• HOW TO COMPLETE THIS TASK
Each line of the records below that holds "import" should be returned.

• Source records
┌────────

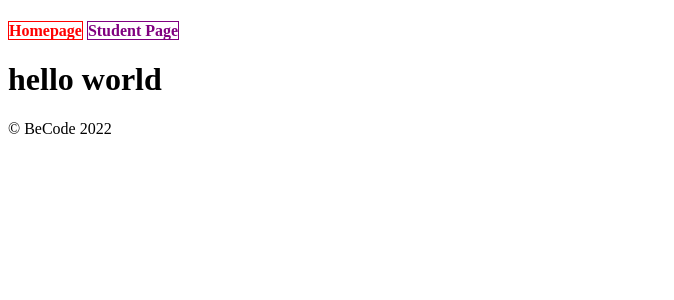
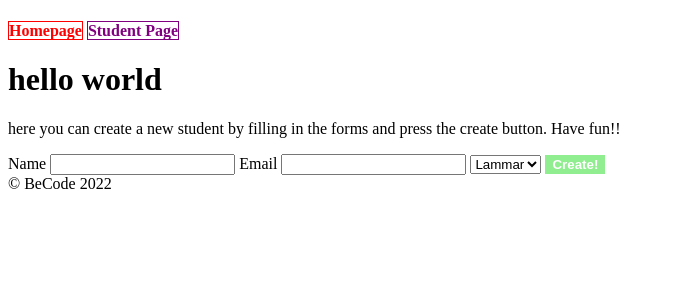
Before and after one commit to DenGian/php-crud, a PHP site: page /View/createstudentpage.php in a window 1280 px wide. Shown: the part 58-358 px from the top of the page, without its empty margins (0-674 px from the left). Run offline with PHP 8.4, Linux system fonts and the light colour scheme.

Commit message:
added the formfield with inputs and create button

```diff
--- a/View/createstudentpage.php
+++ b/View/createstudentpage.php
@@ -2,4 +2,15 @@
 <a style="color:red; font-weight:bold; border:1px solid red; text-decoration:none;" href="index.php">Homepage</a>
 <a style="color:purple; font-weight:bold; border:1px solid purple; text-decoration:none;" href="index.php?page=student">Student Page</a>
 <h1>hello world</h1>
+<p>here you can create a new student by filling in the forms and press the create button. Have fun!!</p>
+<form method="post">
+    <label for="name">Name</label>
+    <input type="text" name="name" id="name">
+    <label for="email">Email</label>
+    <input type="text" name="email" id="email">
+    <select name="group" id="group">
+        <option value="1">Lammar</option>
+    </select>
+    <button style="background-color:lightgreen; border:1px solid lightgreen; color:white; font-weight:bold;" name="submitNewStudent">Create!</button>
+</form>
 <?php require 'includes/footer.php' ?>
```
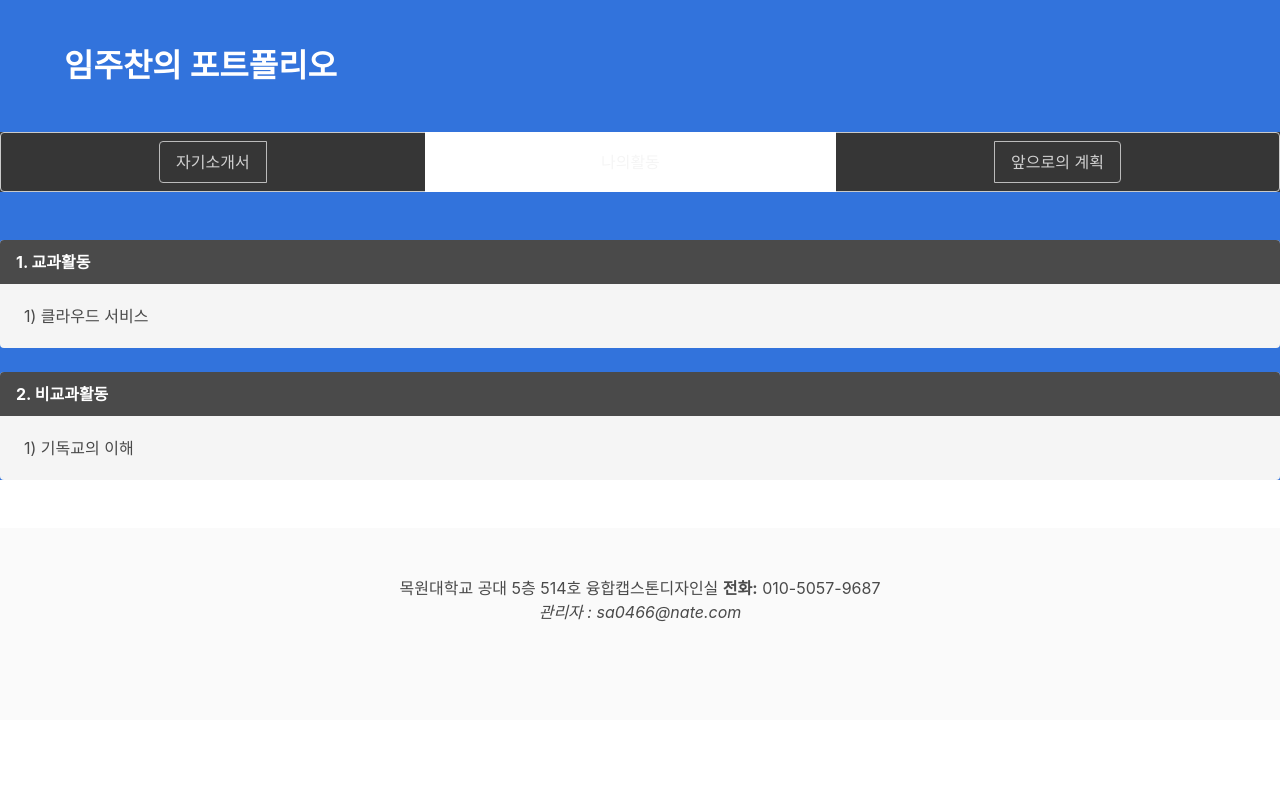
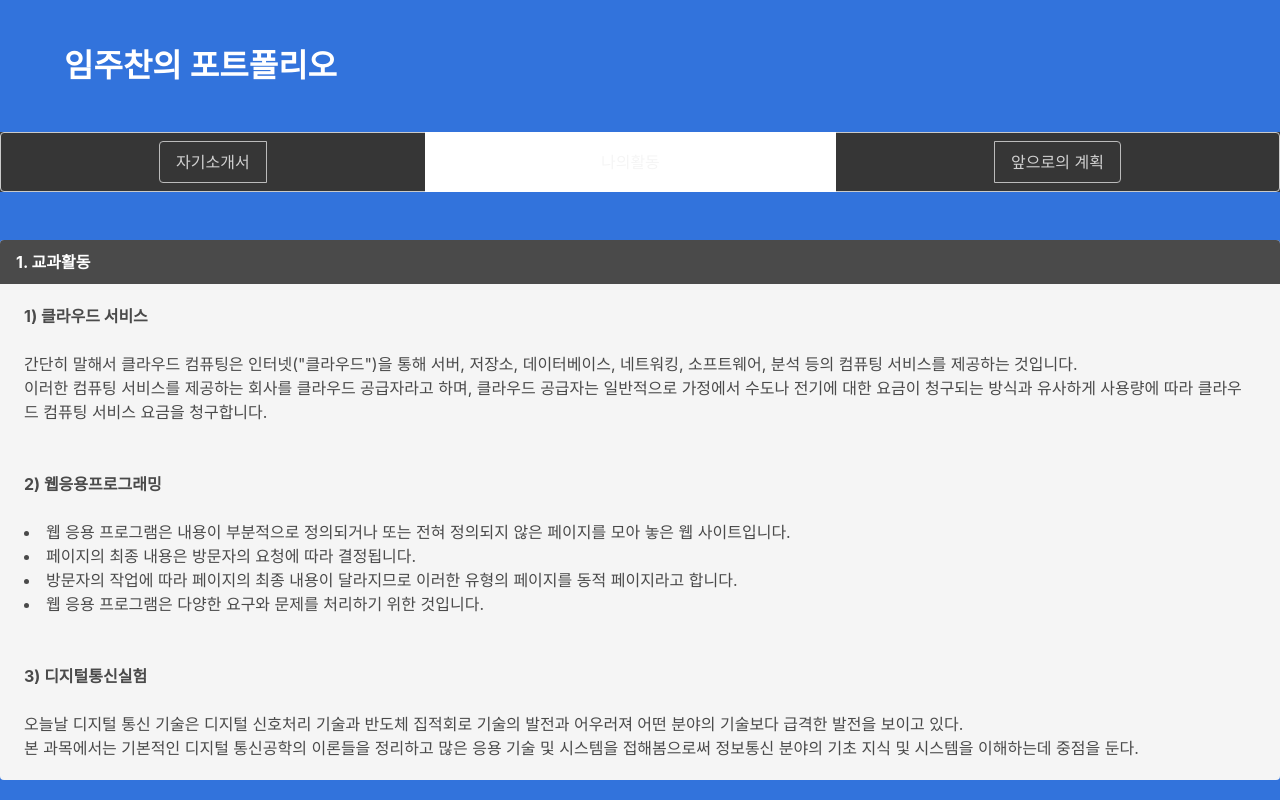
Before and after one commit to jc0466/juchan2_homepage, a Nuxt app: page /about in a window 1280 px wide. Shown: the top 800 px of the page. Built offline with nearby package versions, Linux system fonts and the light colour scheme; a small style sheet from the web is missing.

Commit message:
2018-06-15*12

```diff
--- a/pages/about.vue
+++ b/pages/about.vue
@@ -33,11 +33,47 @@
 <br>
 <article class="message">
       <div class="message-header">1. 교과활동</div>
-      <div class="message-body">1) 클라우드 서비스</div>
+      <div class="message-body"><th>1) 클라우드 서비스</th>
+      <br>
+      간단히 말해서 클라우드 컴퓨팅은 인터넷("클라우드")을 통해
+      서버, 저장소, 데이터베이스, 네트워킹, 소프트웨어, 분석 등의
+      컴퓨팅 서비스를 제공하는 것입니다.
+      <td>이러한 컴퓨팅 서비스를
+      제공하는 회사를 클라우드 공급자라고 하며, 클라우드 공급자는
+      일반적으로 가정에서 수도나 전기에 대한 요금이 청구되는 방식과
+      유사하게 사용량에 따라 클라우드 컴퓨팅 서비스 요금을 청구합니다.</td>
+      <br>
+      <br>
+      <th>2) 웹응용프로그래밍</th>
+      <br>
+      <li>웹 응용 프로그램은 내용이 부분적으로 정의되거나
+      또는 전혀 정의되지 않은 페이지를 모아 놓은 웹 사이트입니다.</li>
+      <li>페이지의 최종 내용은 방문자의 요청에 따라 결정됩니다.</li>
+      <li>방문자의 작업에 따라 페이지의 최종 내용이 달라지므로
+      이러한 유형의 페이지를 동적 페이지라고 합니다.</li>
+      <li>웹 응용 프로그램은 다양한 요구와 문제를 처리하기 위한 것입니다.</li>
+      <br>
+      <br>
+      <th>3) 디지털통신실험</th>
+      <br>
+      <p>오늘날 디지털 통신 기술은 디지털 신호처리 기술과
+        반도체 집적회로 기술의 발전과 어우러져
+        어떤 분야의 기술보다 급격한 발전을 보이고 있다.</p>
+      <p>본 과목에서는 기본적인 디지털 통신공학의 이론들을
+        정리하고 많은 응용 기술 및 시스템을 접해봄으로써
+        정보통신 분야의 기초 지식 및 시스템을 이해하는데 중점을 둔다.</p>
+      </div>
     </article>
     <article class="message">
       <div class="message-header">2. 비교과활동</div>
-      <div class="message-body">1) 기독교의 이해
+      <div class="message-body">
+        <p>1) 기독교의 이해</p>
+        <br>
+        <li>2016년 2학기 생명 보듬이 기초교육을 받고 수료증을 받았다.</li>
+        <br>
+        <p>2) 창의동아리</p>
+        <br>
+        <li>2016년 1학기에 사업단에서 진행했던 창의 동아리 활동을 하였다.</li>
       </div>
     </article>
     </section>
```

└────────
┌────────

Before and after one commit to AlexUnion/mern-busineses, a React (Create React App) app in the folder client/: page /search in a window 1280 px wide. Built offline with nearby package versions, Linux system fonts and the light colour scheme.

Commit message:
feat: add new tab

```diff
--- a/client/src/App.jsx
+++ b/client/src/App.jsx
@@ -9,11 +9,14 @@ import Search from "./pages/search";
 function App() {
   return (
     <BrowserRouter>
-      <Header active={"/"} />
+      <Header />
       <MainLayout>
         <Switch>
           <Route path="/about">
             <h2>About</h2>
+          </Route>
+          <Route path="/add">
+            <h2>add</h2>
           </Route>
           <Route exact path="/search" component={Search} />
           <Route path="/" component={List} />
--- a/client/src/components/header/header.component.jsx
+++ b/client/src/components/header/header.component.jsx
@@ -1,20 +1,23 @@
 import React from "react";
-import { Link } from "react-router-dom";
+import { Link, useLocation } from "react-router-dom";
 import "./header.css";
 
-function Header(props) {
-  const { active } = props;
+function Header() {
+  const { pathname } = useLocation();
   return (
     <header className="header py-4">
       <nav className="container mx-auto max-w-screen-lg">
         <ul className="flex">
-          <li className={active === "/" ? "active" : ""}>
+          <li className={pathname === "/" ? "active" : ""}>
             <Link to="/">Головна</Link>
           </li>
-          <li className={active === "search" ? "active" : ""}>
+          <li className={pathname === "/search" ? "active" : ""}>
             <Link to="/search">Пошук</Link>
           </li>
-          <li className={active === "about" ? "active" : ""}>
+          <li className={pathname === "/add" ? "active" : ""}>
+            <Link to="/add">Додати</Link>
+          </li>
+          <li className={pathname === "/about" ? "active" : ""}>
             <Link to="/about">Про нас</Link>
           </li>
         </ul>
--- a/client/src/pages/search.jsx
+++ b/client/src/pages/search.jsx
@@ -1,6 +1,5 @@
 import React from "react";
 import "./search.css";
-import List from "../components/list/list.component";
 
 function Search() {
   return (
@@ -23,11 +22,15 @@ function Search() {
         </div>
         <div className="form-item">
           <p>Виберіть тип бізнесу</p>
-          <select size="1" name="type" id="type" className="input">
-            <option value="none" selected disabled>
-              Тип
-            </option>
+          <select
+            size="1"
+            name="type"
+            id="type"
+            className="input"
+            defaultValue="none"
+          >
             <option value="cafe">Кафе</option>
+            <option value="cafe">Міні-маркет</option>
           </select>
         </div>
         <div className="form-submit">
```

└────────

• WRITTEN SOLUTION
@@ -9,11 +9,14 @@ import Search from "./pages/search";
 import React from "react";
-import { Link } from "react-router-dom";
+import { Link, useLocation } from "react-router-dom";
 import "./header.css";
 import React from "react";
 import "./search.css";
-import List from "../components/list/list.component";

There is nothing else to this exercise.